Kato-Katz technique, the quantitative stool examination is generally recommended for diagnosis and evaluation of Schistosoma mansoni infections by schistosome experts. Regarding the fact that Kato-Katz is known to be less sensitive in low to moderate infections, but in high endemic areas it was proposed to be more sensitive.
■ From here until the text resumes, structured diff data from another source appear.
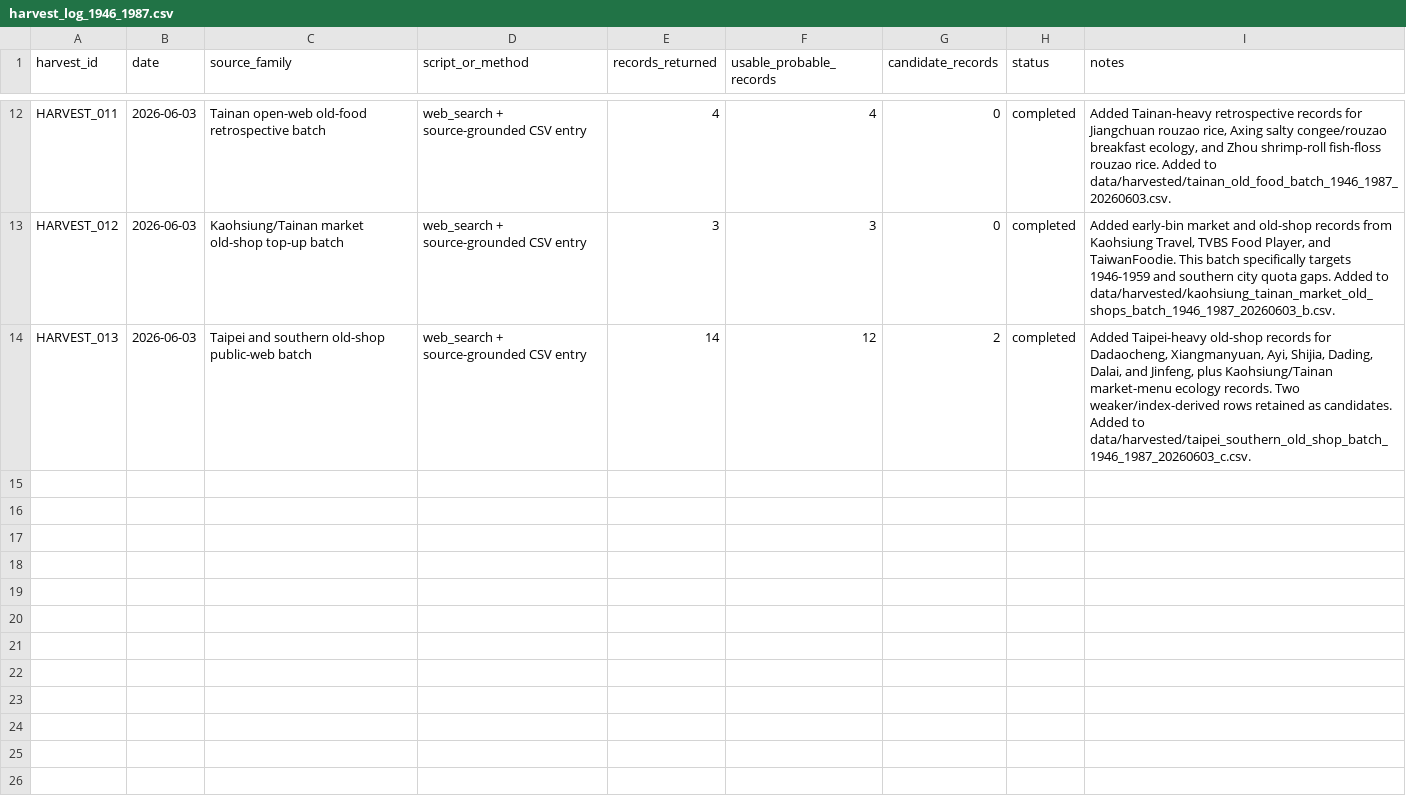
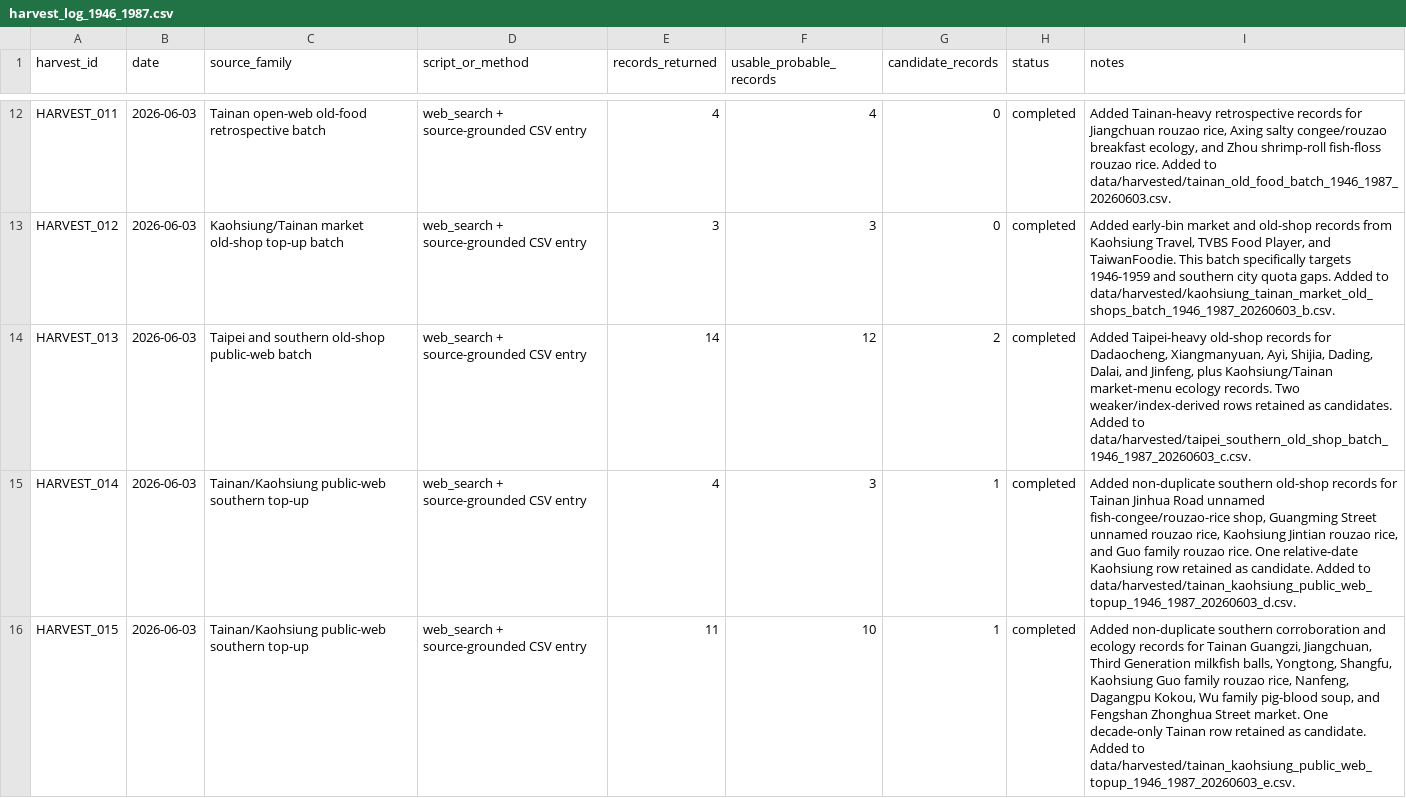
Before and after one commit to dpan538/taiwaneseness-corpus-engineering, a CSV file: data/harvest_log_1946_1987.csv, drawn as a sheet; only a part is shown, gaps mark what is left out; the diff names each change by its address in the sheet, - before the commit and + after, or states it on an @@ line.

Commit message:
add southern harvest topups

```diff
--- a/data/harvest_log_1946_1987.csv
+++ b/data/harvest_log_1946_1987.csv
+row 15: HARVEST_014 | 2026-06-03 | Tainan/Kaohsiung public-web southern top-up | web_search + source-grounded CSV entry | 4 | 3 | 1 | completed | Added non-duplicate southern old-shop records for Tainan Jinhua Road unnamed fish-congee/rouzao-rice shop, Guangming Street unnamed rouzao rice, Kaohsiung Jintian rouzao rice, and Guo family rouzao rice. One relative-date Kaohsiung row retained as candidate. Added to data/harvested/tainan_kaohsiung_public_web_topup_1946_1987_20260603_d.csv.
+row 16: HARVEST_015 | 2026-06-03 | Tainan/Kaohsiung public-web southern top-up | web_search + source-grounded CSV entry | 11 | 10 | 1 | completed | Added non-duplicate southern corroboration and ecology records for Tainan Guangzi, Jiangchuan, Third Generation milkfish balls, Yongtong, Shangfu, Kaohsiung Guo family rouzao rice, Nanfeng, Dagangpu Kokou, Wu family pig-blood soup, and Fengshan Zhonghua Street market. One decade-only Tainan row retained as candidate. Added to data/harvested/tainan_kaohsiung_public_web_topup_1946_1987_20260603_e.csv.
```
Also changed, not shown: outputs/formation_quota_audit/quota_coverage.csv, outputs/macro_audit/macro_coverage.csv, 13 other files.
The current study was conducted in order to re-evaluate the usefulness of the Kato-Katz technique in the diagnosis of schistosomiasis mansoni in high endemic area in central Sudan. 214 schoolchildren (124 boys and 90 girls) with age ranges from 10 to 16 years were enrolled in the study during the period from August 2014 to January 2015. Stool and blood samples were collected from all participants and subjected to variable tests of triple Kato-Katz thick smears, indirect haemagglutination test (IHT) and enzyme-linked immunosorbent assay (ELISA). The results revealed that, 38 (30.4%) samples were positive by the three applied techniques while 89 (41.4%) samples were negative. 45 (21 %) stool samples were positive by Kato Katz, and 69 (32.2%) samples were positive by both ELISA and IHA. On the other hand, 31 (14.4%) samples showed positive by IHA and ELISA but negative by Kato-Katz. Based on Kato-Katz technique as standard method, the sensitivity of ELISA was 93.3% compared to 84.4% for IHA, while the specificity of the two tests were 53.8% and 80% for ELISA and IHA respectively.
The study concluded that, even in high prevalence setting the Kato-Kats technique is remaining less sensitive in evaluating S. mansoni infection. Moreover, the combination of ELISA and IHA tests might be preferred to give more positive results in order to improve the diagnosis and to assist in the control of schistosomiasis.
Kato-Katz, Schistosoma mansoni, ELISA, IHA